(v) Gregory of Nyssa (born 335 AD) summarises beautifully and concisely the teaching of scripture and the Church.  In his “On the Baptism of Christ” he writes “Baptism, then, is a purification from sins, a remission of trespasses, a cause of renovation and regeneration”

(vi) Sulpitius Severus in chapter vii of his “Life of St Martin of Tours” gives a fascinating account of a catechumen who died a few days after joining himself to St Martin for instruction in the Christian faith.  He writes “…so suddenly had death occurred, that he had left this world without receiving baptism.  Consequently St Martin prayed for him and he was raised to life.  “Thus being restored to life, and having immediately obtained baptism, he lived for many years afterwards; and he was the first who offered himself to us both as a subject that had experienced the virtues of Martin, and as a witness to their existence.  The same man was wont to relate that, when he left the body, he was brought before the tribunal of the Judge, and being assigned to gloomy regions and vulgar crowds, he received a severe sentence.  Then, however, he added, it was suggested by two angels of the Judge, that he was the man for whom Martin was praying; and that on this account, he was ordered to be led back by the same angels, and given up to Martin, and restored to his former life.  From this time forward, the name of the sainted man became illustrious, so that, as being reckoned holy by all, he was also deemed powerful and truly apostolical”.


In view of the above bible passages and the universal practice and belief of the early Church I find it impossible to believe any longer that baptism is purely symbolic.  If Peter told the people to repent and be baptised for the forgiveness of sin; if Paul was told to be baptised and wash away his sins; if Jesus said that it is impossible to enter the kingdom of God unless they are born again of water and the Holy Spirit; and also said that only he who believes and is baptised will be saved; and if Paul said that baptism regenerates; how can it be concluded that baptism is only symbolic?  And when the early Christians believed that the waters of baptism are the waters of regeneration, thus taking the scriptures about baptism literally, who am I to disagree?

In light of all this, surely the only reason a person would insist on baptism being symbolic is if they already have their minds set.  For evangelicals this would mean they believe that salvation is by faith in Christ alone; and they will present scriptures to prove that.  But when the bible presents baptism as being a component of the process of salvation, they make it a symbol so that it doesn’t clash with faith in Christ alone.  So they have an either/or situation when, in fact, the scripture presents both/and. 

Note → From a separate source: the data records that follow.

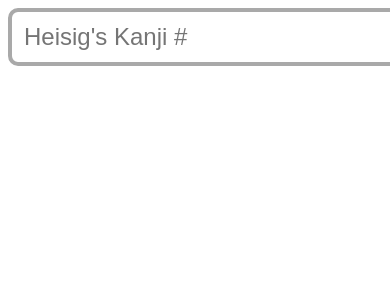
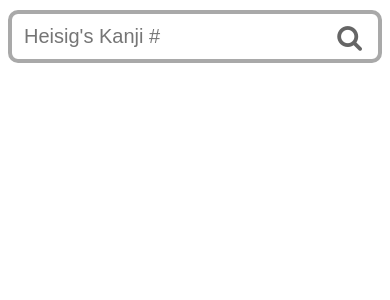
Before and after one commit to KaiWeing/rtk, a Flask app: page / in a window 390 px wide; the page is wider, and only the part inside the window is pictured. Shown: the top 300 px of that part. Run offline with Flask 2, Linux system fonts and the light colour scheme; some libraries are stand-ins or nearby versions.

Commit message:
mobile styling

```diff
--- a/static/style.css
+++ b/static/style.css
@@ -1,24 +1,26 @@
+html {
+    font-size: 16px;
+}
+
 body {
     font-family: sans-serif;
-    font-size: 100%;
-}
-
-#searchbtn::-webkit-inner-spin-button,
-#searchbtn::-webkit-outer-spin-button {
-    -webkit-appearance: none;
-    margin: 0;
+    font-size: 62.5%;
 }
 
 div#content {
-    margin: 0 auto;
-    width: 600px;
+    margin: 0px auto;
+    max-width: 800px;
 }
 
 div#searchbox {
+    -webkit-box-sizing: border-box;
+    -moz-box-sizing: border-box;
+    box-sizing: border-box;
     border: 4px solid #a9a9a9;
     background: #fff;
     border-radius: 10px;
     padding: 10px;
+    margin: 10px auto;
     width: 100%;
 }
 
@@ -41,7 +43,8 @@ div#searchbox button i {
 }
 
 input {
-    width: 90%;
-    font-size: 24px;
+    width: 80%;
+    font-size: 2em;
     border-style: hidden;
+    outline: none;
 }
--- a/templates/index.html
+++ b/templates/index.html
@@ -2,6 +2,7 @@
 <html lang="en">
 <head>
     <meta charset="UTF-8">
+    <meta name="viewport" content="width=device-width, initial-scale=1.0, maximum-scale=1.0, user-scalable=0">
     <title>RTK Lookup</title>
     <link rel="stylesheet" href="https://maxcdn.bootstrapcdn.com/font-awesome/4.5.0/css/font-awesome.min.css">
     <link rel="stylesheet" type="text/css" href="{{ url_for('static', filename='style.css') }}">
```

So, in summary, I conclude that….

  • No-one can enter the kingdom of heaven without being baptised (Jn 3:5)
  • Baptism is necessary for the forgiveness of sins (Acts 2:38)
  • Baptism actually saves (Mk 16:16; 1 Pet 3:21)
  • Baptism regenerates (Tit 3:5)
  • Baptism washes away sins (Acts 22:16; Eph 5:26)
  • Baptism is necessary for receiving the Holy Spirit (Acts 2:38; 19:1-7)

“New Testament, Copyright 1946; Old Testament, Copyright 1952; The Apocrypha, Copyright 1957.  The Catholic Edition of the complete Bible incorporating Old Testament, New testament and Apocrypha copyright 1966 by Division of Christian Education of the National Council of the Churches of Christ in the United States of America”

Revised Standard Version Bible, Ignatius Edition, Copyright 2006, Division of Christian Education of the National Council of the Churches of Christ in the United States of America